At Harbes, come for the corn, stay for the wines: Uncork the Forks

Harbes tasting room in Mattituck. (Credit: Lenn Thompson)

Harbes tasting room in Mattituck. (Credit: Lenn Thompson)

When I hit the North Fork in search of farm-fresh produce, I don’t go to just one farm stand. I have my favorites for certain things. If I’m buying tomatoes, I usually go to Sang Lee. We get fresh goat cheese at Catapano. When it comes to sweet corn that you can eat raw, right off the cob, even without the typical butter and salt, I head to Harbes Family Farm in Mattituck. Picked in the morning and on my plate that evening, it doesn’t get any sweeter.

Because of the never-ending fall festival atmosphere at the farm, I can never just stop in, grab my sack of corn and go. My kids want to do the barnyard adventure in the back of the property, the pig races, games and other activities that are tough to resist. It’s great and my kids have a blast there, but the sometimes-crushing throngs of people get less and less appealing for me every year.

What is a wine-loving, somewhat curmudgeonly father supposed to do?

After a recent visit, I can whole-heartedly recommend a stop at the air conditioned tasting room — a newly renovated potato barn that combines comfort with the type of bucolic rusticity that the North Fork is still known for.

And guess what? The wines are good. Far better than they need to be, given the foot traffic the Harbes family draws to its property. They could get by with mediocrity in the bottle and still sell a ton of wine.

Lucky for those of us who care about the wine we drink and love our children and want them to have fun — these wines are better than that.

Ed Harbes IV, who has a degree in agriculture, makes the wines with the help of winemaker Erik Bilka at Premium Wine Group, a custom-crush facility that allows “wineries” to make their wines without investing in all of their own equipment. The pairing appears to be working. I enjoyed everything I tasted a couple weeks ago.

“Erik is fantastic to work with,” Harbes told me in an email. “He is a great winemaker and has a great palate. We collaborate to decide on the wine styles we’d like to make for the upcoming year, and Erik then uses his artistry to make us amazing wines. Our wine program would definitely not be what it is without his expertise and input.”

It’s probably not surprising — the family has been farming on Long Island for 13 generations, after all — that the Harbeses do grow some of their own grapes. Their five-acre vineyard, half chardonnay and half merlot, was planted in 2003.

“My father meticulously researched the clones before planting and chose to plant Dijon chardonnay clones that have a reputation for being more difficult from a growing perspective but that provide quality fruit. Having different clonal selections from the varietals gives a symbiotic relation to the wine,” Harbes said.

In discussing the wines, I came right out and asked Ed what pushes him to make wines that are better than they really need to be.
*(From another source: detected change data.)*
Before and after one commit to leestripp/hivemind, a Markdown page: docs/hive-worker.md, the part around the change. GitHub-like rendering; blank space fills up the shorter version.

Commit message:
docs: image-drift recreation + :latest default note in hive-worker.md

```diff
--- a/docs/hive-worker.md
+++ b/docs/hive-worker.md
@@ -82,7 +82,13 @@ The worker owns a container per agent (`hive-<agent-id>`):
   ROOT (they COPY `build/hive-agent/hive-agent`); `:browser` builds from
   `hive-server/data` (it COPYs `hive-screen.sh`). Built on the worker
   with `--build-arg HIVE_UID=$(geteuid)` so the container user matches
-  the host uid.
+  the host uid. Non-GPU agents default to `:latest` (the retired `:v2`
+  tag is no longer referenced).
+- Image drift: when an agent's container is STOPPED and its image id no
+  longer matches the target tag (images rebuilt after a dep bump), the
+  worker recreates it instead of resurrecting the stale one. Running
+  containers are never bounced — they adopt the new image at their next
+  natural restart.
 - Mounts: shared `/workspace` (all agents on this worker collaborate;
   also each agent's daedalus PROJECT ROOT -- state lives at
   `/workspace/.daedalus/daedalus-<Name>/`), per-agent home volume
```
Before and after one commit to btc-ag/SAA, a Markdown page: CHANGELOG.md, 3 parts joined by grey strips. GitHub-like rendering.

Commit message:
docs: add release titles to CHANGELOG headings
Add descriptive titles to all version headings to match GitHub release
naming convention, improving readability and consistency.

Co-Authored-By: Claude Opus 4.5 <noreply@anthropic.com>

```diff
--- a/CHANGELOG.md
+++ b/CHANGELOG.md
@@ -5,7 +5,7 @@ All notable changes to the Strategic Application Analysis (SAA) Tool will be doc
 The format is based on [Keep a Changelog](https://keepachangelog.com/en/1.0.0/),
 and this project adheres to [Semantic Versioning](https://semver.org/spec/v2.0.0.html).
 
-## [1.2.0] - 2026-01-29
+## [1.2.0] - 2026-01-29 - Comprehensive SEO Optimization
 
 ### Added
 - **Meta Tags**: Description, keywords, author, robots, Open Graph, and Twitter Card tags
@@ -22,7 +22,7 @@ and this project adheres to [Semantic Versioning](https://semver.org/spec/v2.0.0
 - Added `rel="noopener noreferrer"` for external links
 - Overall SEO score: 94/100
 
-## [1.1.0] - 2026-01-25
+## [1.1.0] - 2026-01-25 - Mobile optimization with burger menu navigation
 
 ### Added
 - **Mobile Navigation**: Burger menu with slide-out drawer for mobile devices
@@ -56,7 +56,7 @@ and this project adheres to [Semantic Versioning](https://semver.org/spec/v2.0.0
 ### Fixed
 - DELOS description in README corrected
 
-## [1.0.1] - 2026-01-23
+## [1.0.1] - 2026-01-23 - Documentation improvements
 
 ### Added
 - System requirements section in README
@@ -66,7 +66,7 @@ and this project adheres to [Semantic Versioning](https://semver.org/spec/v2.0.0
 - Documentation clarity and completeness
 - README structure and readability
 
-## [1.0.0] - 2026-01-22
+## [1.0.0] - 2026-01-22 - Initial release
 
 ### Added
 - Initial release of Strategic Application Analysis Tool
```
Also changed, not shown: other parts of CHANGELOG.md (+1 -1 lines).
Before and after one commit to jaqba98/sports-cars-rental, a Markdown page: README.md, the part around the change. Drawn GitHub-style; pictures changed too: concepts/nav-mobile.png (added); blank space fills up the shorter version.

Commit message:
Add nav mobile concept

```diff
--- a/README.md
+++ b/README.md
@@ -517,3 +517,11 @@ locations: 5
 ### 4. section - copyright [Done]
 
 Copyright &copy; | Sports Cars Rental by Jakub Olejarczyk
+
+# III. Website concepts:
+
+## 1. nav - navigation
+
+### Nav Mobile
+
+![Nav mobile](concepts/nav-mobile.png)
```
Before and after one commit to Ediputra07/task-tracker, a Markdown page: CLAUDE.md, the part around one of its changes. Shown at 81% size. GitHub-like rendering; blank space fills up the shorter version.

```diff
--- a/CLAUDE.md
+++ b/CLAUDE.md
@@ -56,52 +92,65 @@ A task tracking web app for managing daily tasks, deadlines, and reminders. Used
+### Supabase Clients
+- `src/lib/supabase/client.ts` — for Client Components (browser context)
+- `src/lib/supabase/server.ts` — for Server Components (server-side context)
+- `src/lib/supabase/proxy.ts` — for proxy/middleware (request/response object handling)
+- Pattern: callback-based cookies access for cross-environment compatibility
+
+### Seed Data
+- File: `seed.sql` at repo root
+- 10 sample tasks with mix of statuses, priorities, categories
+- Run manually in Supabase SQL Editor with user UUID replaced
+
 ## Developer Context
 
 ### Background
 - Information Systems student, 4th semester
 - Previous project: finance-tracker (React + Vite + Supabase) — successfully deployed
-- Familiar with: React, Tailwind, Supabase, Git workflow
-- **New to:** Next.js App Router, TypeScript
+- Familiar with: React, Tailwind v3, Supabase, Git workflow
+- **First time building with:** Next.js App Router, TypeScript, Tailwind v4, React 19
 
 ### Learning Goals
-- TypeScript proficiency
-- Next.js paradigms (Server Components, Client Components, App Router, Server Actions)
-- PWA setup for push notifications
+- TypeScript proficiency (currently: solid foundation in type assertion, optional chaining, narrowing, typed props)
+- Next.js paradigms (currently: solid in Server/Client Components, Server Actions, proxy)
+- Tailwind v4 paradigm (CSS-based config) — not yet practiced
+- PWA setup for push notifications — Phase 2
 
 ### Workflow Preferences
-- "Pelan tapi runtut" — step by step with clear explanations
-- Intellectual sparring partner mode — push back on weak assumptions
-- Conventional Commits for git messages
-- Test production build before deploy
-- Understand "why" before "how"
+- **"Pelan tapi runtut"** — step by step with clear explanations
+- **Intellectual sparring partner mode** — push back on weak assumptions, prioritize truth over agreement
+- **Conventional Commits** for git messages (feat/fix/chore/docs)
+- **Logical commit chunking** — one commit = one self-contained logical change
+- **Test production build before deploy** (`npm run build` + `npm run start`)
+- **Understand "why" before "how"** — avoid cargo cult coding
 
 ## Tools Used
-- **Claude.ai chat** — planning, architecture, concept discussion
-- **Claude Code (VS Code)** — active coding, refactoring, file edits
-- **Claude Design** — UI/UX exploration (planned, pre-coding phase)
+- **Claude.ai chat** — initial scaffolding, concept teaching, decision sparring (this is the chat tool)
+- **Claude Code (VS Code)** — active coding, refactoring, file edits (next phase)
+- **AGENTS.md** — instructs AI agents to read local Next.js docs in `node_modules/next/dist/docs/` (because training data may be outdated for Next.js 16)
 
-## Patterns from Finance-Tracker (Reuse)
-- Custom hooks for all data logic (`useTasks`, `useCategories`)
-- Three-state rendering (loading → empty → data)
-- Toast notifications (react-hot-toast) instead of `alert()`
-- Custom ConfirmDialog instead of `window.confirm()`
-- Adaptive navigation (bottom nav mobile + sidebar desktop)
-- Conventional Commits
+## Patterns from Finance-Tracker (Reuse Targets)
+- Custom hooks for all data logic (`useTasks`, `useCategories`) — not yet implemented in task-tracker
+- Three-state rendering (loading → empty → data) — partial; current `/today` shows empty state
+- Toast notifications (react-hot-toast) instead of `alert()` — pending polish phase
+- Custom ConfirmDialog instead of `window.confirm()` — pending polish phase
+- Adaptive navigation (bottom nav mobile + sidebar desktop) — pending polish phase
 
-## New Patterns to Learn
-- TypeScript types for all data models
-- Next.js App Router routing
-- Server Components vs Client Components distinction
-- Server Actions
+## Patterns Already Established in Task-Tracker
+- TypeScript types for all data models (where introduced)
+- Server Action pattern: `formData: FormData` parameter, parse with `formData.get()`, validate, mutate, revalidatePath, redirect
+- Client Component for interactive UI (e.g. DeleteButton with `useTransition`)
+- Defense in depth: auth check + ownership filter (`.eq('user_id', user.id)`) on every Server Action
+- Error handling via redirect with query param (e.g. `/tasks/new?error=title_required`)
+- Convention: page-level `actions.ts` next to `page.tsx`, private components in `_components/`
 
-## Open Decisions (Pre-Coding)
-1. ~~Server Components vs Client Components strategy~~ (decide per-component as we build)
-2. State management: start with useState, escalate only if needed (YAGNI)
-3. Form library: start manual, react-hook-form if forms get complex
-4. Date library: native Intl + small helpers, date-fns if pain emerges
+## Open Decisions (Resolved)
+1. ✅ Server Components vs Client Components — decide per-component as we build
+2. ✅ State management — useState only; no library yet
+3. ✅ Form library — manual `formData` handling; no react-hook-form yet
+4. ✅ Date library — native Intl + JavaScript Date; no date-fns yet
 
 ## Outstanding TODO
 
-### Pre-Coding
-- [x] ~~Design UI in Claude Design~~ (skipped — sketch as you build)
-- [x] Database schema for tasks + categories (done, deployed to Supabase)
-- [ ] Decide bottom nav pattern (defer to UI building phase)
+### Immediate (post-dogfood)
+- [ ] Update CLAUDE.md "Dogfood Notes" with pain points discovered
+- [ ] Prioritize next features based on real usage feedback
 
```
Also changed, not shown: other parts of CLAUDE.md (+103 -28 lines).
His response: “Our products are a reflection of ourselves and our brand, so we strive to make the best wine that we can! We’re farmers at heart, and as farmers we strive to grow the best fruit possible. I strongly believe that fine wines are produced in the vineyard and that the winemaker’s role is to guide well-grown fruit to achieve its potential.”

The wines all have an easy-drinking polish to them. You won’t find a lot of angular edges or envelope-pushing technique. Just tasty wines that you want to drink — with food, on the beach or by the fire on a cool fall evening.

That straightforward style is intentional. Harbes told me, “We try to make wines that follow the natural quality of our fruit. With consistent fruit quality, we try to make approachable and elegant wines that display the strengths of each varietal. And I think it’s been working. We try to illustrate the versatility of the chardonnay and merlot grapes that we’ve planted. For example, from our chardonnay grapes we’ve produced a steel-fermented style, an oaked style, an ice wine, a blancs de blanc and a chardonnay-riesling blend.”

He’s right. It is working. I’ve come to not expect much from wineries where the wine is only a small part of the overall “experience.” Harbes has forced me to rethink this perception. We bought a bottle each of the crisp, clean, 100-percent-chardonnay Harbes Vineyard Blanc de Blancs — their first-ever sparkling wine — and the 2013 dry rosé, which was taken home, chilled well and enjoyed with grilled pork chops, Sang Lee tomato salad and some of that delicious Harbes sweet corn.

If it grows together, it goes together, as they say.

Lenn Thompson